## Directions
Every record below, from first to last: print it exactly as shown.

Items listed in a dataset:
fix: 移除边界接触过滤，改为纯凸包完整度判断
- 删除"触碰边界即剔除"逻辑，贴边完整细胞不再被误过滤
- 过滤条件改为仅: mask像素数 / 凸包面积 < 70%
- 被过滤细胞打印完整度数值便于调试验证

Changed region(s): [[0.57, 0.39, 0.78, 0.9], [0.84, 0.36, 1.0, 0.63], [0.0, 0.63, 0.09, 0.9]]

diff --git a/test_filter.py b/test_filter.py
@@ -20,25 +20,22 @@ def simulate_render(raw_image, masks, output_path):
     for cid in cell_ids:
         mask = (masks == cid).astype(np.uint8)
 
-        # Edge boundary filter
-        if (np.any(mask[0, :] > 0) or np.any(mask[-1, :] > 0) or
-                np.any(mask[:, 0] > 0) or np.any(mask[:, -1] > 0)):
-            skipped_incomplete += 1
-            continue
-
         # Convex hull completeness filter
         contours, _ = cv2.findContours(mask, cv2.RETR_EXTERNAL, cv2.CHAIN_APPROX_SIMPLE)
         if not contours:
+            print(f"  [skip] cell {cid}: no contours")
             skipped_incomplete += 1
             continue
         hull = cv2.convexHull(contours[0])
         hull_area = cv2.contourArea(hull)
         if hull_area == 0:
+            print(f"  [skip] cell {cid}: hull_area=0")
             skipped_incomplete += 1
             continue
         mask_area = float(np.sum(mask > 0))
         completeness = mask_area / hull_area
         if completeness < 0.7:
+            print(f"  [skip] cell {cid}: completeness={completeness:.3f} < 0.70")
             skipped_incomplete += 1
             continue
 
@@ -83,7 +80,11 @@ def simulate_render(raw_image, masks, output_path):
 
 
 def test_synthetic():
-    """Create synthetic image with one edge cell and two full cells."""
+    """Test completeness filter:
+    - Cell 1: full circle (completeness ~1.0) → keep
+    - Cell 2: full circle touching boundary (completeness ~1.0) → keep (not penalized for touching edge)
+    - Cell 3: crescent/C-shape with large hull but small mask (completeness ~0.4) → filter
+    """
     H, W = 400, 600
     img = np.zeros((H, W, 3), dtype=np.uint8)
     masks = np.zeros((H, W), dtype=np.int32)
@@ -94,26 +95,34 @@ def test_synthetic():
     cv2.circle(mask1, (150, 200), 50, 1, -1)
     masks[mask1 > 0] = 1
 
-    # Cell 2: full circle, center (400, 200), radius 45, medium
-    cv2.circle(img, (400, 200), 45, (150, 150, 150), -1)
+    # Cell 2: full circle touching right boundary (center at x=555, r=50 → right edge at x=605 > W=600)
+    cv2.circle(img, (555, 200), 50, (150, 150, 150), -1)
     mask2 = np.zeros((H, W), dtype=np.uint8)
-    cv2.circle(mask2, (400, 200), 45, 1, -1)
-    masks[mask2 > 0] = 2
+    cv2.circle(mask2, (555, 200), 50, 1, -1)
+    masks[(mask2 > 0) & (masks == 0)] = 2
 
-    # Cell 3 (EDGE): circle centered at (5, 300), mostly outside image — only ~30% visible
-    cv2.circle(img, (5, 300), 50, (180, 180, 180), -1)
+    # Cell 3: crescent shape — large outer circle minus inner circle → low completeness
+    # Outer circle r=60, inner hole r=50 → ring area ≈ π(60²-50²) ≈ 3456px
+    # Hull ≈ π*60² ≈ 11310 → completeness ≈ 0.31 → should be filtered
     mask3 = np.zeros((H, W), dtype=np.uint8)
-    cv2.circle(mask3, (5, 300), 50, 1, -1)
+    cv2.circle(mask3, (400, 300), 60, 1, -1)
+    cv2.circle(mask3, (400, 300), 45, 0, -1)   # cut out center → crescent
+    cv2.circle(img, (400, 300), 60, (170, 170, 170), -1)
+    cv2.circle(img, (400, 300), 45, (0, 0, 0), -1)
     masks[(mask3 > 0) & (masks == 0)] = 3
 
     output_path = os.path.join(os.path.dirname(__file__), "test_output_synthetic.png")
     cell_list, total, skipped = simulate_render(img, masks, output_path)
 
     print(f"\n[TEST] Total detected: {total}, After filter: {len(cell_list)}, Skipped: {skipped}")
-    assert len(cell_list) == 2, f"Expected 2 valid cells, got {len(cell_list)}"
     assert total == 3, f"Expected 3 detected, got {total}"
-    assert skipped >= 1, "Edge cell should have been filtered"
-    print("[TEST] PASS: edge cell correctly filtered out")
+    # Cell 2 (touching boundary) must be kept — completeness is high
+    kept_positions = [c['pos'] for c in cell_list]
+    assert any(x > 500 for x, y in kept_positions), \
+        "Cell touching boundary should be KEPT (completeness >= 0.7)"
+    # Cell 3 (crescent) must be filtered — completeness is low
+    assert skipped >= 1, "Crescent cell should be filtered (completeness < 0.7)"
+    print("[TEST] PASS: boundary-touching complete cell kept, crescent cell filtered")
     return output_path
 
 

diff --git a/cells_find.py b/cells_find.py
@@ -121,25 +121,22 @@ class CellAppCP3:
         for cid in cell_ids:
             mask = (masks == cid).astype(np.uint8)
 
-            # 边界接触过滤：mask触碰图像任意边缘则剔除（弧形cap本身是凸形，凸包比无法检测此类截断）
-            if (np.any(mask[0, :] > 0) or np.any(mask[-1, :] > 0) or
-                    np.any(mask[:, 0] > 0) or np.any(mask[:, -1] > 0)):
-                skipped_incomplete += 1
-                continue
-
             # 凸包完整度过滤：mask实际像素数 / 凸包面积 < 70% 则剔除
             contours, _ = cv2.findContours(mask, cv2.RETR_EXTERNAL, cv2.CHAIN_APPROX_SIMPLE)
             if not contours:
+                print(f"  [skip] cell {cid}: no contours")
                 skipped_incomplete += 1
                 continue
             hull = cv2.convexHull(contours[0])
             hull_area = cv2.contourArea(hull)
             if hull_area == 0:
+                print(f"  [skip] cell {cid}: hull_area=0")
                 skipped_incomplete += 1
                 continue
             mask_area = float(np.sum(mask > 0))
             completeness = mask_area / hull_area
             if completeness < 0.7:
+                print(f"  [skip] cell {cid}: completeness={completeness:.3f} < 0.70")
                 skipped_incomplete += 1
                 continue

## Worked solution
fix: 移除边界接触过滤，改为纯凸包完整度判断
- 删除"触碰边界即剔除"逻辑，贴边完整细胞不再被误过滤
- 过滤条件改为仅: mask像素数 / 凸包面积 < 70%
- 被过滤细胞打印完整度数值便于调试验证

Changed region(s): [[0.57, 0.39, 0.78, 0.9], [0.84, 0.36, 1.0, 0.63], [0.0, 0.63, 0.09, 0.9]]

diff --git a/test_filter.py b/test_filter.py
@@ -20,25 +20,22 @@ def simulate_render(raw_image, masks, output_path):
     for cid in cell_ids:
         mask = (masks == cid).astype(np.uint8)
 
-        # Edge boundary filter
-        if (np.any(mask[0, :] > 0) or np.any(mask[-1, :] > 0) or
-                np.any(mask[:, 0] > 0) or np.any(mask[:, -1] > 0)):
-            skipped_incomplete += 1
-            continue
-
         # Convex hull completeness filter
         contours, _ = cv2.findContours(mask, cv2.RETR_EXTERNAL, cv2.CHAIN_APPROX_SIMPLE)
         if not contours:
+            print(f"  [skip] cell {cid}: no contours")
             skipped_incomplete += 1
             continue
         hull = cv2.convexHull(contours[0])
         hull_area = cv2.contourArea(hull)
         if hull_area == 0:
+            print(f"  [skip] cell {cid}: hull_area=0")
             skipped_incomplete += 1
             continue
         mask_area = float(np.sum(mask > 0))
         completeness = mask_area / hull_area
         if completeness < 0.7:
+            print(f"  [skip] cell {cid}: completeness={completeness:.3f} < 0.70")
             skipped_incomplete += 1
             continue
 
@@ -83,7 +80,11 @@ def simulate_render(raw_image, masks, output_path):
 
 
 def test_synthetic():
-    """Create synthetic image with one edge cell and two full cells."""
+    """Test completeness filter:
+    - Cell 1: full circle (completeness ~1.0) → keep
+    - Cell 2: full circle touching boundary (completeness ~1.0) → keep (not penalized for touching edge)
+    - Cell 3: crescent/C-shape with large hull but small mask (completeness ~0.4) → filter
+    """
     H, W = 400, 600
     img = np.zeros((H, W, 3), dtype=np.uint8)
     masks = np.zeros((H, W), dtype=np.int32)
@@ -94,26 +95,34 @@ def test_synthetic():
     cv2.circle(mask1, (150, 200), 50, 1, -1)
     masks[mask1 > 0] = 1
 
-    # Cell 2: full circle, center (400, 200), radius 45, medium
-    cv2.circle(img, (400, 200), 45, (150, 150, 150), -1)
+    # Cell 2: full circle touching right boundary (center at x=555, r=50 → right edge at x=605 > W=600)
+    cv2.circle(img, (555, 200), 50, (150, 150, 150), -1)
     mask2 = np.zeros((H, W), dtype=np.uint8)
-    cv2.circle(mask2, (400, 200), 45, 1, -1)
-    masks[mask2 > 0] = 2
+    cv2.circle(mask2, (555, 200), 50, 1, -1)
+    masks[(mask2 > 0) & (masks == 0)] = 2
 
-    # Cell 3 (EDGE): circle centered at (5, 300), mostly outside image — only ~30% visible
-    cv2.circle(img, (5, 300), 50, (180, 180, 180), -1)
+    # Cell 3: crescent shape — large outer circle minus inner circle → low completeness
+    # Outer circle r=60, inner hole r=50 → ring area ≈ π(60²-50²) ≈ 3456px
+    # Hull ≈ π*60² ≈ 11310 → completeness ≈ 0.31 → should be filtered
     mask3 = np.zeros((H, W), dtype=np.uint8)
-    cv2.circle(mask3, (5, 300), 50, 1, -1)
+    cv2.circle(mask3, (400, 300), 60, 1, -1)
+    cv2.circle(mask3, (400, 300), 45, 0, -1)   # cut out center → crescent
+    cv2.circle(img, (400, 300), 60, (170, 170, 170), -1)
+    cv2.circle(img, (400, 300), 45, (0, 0, 0), -1)
     masks[(mask3 > 0) & (masks == 0)] = 3
 
     output_path = os.path.join(os.path.dirname(__file__), "test_output_synthetic.png")
     cell_list, total, skipped = simulate_render(img, masks, output_path)
 
     print(f"\n[TEST] Total detected: {total}, After filter: {len(cell_list)}, Skipped: {skipped}")
-    assert len(cell_list) == 2, f"Expected 2 valid cells, got {len(cell_list)}"
     assert total == 3, f"Expected 3 detected, got {total}"
-    assert skipped >= 1, "Edge cell should have been filtered"
-    print("[TEST] PASS: edge cell correctly filtered out")
+    # Cell 2 (touching boundary) must be kept — completeness is high
+    kept_positions = [c['pos'] for c in cell_list]
+    assert any(x > 500 for x, y in kept_positions), \
+        "Cell touching boundary should be KEPT (completeness >= 0.7)"
+    # Cell 3 (crescent) must be filtered — completeness is low
+    assert skipped >= 1, "Crescent cell should be filtered (completeness < 0.7)"
+    print("[TEST] PASS: boundary-touching complete cell kept, crescent cell filtered")
     return output_path
 
 

diff --git a/cells_find.py b/cells_find.py
@@ -121,25 +121,22 @@ class CellAppCP3:
         for cid in cell_ids:
             mask = (masks == cid).astype(np.uint8)
 
-            # 边界接触过滤：mask触碰图像任意边缘则剔除（弧形cap本身是凸形，凸包比无法检测此类截断）
-            if (np.any(mask[0, :] > 0) or np.any(mask[-1, :] > 0) or
-                    np.any(mask[:, 0] > 0) or np.any(mask[:, -1] > 0)):
-                skipped_incomplete += 1
-                continue
-
             # 凸包完整度过滤：mask实际像素数 / 凸包面积 < 70% 则剔除
             contours, _ = cv2.findContours(mask, cv2.RETR_EXTERNAL, cv2.CHAIN_APPROX_SIMPLE)
             if not contours:
+                print(f"  [skip] cell {cid}: no contours")
                 skipped_incomplete += 1
                 continue
             hull = cv2.convexHull(contours[0])
             hull_area = cv2.contourArea(hull)
             if hull_area == 0:
+                print(f"  [skip] cell {cid}: hull_area=0")
                 skipped_incomplete += 1
                 continue
             mask_area = float(np.sum(mask > 0))
             completeness = mask_area / hull_area
             if completeness < 0.7:
+                print(f"  [skip] cell {cid}: completeness={completeness:.3f} < 0.70")
                 skipped_incomplete += 1
                 continue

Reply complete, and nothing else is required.